This Veterans Day, we honor the sacrifices of our veterans and active duty military members as well as recognize those who take care of them when they come home.
The official statistic is 129,972. That’s the number of people in California experiencing homelessness on any given day, according to the U.S. Department of Housing and Urban Development. Of that total, 10,836 are veterans.
A San Francisco Bay Area resident, Nancy Lacsamana has long been concerned with the homelessness crisis, spending the last 25 years supporting Larkin Street Youth Services and Compass Family Services to address youth and family homelessness.

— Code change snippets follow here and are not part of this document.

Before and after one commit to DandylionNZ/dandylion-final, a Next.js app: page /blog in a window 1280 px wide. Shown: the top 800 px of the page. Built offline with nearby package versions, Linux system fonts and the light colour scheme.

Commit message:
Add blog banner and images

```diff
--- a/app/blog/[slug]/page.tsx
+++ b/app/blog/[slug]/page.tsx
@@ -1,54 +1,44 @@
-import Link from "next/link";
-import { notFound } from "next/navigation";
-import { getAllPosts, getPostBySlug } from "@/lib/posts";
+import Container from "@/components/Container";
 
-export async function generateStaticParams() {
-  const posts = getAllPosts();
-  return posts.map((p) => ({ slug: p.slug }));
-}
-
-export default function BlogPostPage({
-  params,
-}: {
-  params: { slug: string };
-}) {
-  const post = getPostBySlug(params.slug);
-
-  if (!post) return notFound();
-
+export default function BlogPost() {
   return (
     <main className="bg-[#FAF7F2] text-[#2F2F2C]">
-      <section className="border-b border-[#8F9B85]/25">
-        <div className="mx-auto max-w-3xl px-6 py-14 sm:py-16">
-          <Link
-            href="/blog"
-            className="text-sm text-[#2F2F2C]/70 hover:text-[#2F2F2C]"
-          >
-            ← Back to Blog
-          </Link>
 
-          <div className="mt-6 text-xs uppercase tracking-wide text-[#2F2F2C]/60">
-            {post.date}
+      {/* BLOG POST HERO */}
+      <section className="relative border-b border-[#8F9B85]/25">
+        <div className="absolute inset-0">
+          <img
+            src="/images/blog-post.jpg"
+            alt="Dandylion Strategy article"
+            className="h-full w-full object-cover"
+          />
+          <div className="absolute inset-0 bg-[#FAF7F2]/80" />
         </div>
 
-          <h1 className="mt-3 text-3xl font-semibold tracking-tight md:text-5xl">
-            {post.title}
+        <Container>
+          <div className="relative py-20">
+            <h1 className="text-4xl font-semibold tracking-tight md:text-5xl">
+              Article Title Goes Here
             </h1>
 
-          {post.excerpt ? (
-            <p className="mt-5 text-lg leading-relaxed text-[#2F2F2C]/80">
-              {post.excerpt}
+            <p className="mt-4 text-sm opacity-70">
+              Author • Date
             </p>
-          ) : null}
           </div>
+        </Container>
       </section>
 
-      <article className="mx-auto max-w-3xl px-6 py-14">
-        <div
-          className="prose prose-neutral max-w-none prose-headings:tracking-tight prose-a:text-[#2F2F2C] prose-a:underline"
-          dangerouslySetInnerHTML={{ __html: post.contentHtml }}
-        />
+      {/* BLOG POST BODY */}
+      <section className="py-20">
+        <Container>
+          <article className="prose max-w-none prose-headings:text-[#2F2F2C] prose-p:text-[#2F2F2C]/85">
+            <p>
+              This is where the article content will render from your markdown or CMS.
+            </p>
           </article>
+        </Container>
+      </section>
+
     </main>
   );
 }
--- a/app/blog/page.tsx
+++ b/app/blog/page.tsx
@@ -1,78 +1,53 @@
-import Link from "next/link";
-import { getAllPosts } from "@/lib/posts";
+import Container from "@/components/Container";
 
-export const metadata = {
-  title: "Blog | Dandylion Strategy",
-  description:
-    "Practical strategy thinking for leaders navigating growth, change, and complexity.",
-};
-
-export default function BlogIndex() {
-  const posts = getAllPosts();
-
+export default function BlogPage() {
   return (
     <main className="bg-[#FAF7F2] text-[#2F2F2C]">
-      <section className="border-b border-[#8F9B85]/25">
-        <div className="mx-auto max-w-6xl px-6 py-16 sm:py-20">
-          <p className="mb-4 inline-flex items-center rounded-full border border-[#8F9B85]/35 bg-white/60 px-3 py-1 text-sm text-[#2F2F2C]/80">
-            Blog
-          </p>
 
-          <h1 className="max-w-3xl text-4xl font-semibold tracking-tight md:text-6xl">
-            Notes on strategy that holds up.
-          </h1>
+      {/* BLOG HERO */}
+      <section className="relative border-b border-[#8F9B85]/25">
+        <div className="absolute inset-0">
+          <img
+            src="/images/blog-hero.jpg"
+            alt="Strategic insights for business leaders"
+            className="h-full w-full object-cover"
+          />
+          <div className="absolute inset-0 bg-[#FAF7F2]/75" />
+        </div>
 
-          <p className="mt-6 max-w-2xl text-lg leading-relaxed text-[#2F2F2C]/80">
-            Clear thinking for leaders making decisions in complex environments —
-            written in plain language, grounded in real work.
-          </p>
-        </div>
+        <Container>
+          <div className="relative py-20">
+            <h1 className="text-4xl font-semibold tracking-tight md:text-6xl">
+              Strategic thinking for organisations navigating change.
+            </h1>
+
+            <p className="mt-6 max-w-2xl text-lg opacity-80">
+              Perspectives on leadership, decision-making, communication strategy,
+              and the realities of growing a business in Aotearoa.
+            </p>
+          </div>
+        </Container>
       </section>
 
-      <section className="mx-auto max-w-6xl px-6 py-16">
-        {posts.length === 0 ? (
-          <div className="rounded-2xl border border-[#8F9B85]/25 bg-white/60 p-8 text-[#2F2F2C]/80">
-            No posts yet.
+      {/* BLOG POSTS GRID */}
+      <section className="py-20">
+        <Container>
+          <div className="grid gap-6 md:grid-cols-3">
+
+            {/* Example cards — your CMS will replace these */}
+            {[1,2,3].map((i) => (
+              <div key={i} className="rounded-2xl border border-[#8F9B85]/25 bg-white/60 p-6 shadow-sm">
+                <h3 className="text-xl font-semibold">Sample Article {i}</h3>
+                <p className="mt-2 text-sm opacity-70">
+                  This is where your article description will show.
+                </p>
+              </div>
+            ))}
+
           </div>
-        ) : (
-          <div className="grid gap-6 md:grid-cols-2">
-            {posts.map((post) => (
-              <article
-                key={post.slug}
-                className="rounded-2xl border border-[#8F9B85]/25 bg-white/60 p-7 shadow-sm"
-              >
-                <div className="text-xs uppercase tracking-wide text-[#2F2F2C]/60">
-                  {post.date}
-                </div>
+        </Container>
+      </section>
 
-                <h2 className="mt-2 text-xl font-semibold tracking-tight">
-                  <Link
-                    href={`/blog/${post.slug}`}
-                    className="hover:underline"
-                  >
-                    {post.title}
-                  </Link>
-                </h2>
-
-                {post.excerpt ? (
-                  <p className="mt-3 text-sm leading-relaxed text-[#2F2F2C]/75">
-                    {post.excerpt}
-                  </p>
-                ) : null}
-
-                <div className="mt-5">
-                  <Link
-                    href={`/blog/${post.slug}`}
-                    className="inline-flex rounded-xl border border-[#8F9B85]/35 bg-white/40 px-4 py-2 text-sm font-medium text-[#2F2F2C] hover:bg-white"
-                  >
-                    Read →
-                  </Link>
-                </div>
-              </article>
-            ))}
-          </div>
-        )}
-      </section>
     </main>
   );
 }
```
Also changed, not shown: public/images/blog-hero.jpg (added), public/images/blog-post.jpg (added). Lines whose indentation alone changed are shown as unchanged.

So, when she heard that the nonprofit Mercy Housing was constructing Veterans Village, the first veterans-only housing facility in the Bay Area, she knew she had to get involved.
“I’ve always been interested in seeing what can make a difference with the homeless population,” Nancy, a senior planner for Levi’s?, said. “My ears perked up when I heard that this facility is 100 percent affordable housing for a specific population that has been marginalized.”
The 65-unit Veterans Village opened this past August in Colma and offers low-income military veterans a community that is both vibrant and “extremely affordable,” with rent capped at just 30 percent of the resident’s income. Each unit comes with a bed, table and microwave as well as some bath and kitchen supplies. It also provides wrap-around services to its residents, including on-site social workers, substance abuse counseling and referrals to primary, preventative and behavioral healthcare.
Because many veterans were moving in with few basic necessities, the organization called on the local community for donations — and that’s where Nancy stepped in.
She started by contacting major retailers and charity groups. No one said no, which was “the fun part,” Nancy said, but contributions were only a few hundred dollars at most. Hoping to make a bigger impact, Nancy contacted the Levi Strauss & Co. Community Affairs team and received $60 vouchers for each veteran to use at Goodwill.
“The vouchers are perfect because each person is coming with a different need,” Nancy said. “Some may need clothes right away; some may need kitchen equipment. The vouchers allow them to get items at their own leisure and make their own decisions on what to buy.”
Nancy took the vouchers home and attached notes to each one with directions to the nearest Goodwill. She put them in bags she had acquired from a local public transit company, along with educational materials on how to apply for a metro card and some groceries. Adding a personal touch, she provided succulent plants for each unit, giving the new homes a little extra life.
“When we can find ways to support veterans who have given and sacrificed so much for all us, we are saying thank you in a more personal and meaningful way,” Nancy said. “It was an extremely rewarding experience to hear their stories, their obstacles and how they are working to move forward.”